In the last half-century, U.S. preschool attendance has gone up to nearly 70% from 16%. But fourth-grade reading, science, and math scores on the National Assessment of Educational Progress (NAEP)—the nation's report card—have remained virtually stagnant since the early 1970s. ...
The results from Oklahoma and Georgia—both of which implemented universal preschool a decade or more ago—paint an equally dismal picture.
A 2006 analysis by Education Week found that Oklahoma and Georgia were among the 10 states that had made the least progress on NAEP. Oklahoma, in fact, lost ground after it embraced universal preschool: In 1992 its fourth and eighth graders tested one point above the national average in math. Now they are several points below. Ditto for reading.
Rather than looking to universal preschool, Dalmia and Snell write, politicians "should begin by fixing what is clearly broken: the K-12 system. The best way of doing that is by building on programs with a proven record of success.

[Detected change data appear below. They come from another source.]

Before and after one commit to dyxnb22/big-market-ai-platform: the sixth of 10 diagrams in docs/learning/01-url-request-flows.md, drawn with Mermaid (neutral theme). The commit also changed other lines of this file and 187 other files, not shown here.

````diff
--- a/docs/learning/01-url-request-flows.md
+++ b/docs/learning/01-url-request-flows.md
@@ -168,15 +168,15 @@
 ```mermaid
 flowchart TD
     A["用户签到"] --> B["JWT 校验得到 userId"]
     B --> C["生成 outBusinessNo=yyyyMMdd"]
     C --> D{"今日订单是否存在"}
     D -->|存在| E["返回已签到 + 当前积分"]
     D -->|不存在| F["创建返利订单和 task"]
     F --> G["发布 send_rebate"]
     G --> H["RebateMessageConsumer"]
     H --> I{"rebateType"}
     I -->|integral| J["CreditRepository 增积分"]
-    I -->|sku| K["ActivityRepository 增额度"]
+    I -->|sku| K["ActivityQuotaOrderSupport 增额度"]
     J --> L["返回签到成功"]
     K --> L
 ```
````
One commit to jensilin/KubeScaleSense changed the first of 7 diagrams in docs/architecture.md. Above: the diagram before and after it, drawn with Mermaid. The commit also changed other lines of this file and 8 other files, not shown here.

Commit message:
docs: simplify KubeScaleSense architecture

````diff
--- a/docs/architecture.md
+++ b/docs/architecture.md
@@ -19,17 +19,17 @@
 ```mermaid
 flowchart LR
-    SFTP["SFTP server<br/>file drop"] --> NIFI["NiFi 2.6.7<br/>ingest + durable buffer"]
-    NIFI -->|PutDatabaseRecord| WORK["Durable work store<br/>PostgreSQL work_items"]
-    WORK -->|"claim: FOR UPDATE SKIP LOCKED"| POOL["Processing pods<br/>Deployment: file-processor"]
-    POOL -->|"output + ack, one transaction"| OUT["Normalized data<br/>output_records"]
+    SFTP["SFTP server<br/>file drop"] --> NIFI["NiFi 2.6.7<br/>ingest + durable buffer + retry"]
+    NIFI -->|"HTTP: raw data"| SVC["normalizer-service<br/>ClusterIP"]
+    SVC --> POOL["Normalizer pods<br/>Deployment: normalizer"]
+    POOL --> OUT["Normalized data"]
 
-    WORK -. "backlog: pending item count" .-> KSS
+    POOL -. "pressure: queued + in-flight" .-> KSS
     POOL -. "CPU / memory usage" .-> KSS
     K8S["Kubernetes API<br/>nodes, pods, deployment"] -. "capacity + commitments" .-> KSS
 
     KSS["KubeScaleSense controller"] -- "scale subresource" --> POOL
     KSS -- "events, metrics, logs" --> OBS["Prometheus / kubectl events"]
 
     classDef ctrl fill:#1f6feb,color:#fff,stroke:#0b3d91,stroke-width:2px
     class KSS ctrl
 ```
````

Many of these involve giving parents control over their own education dollars so that they have options other than dysfunctional public schools."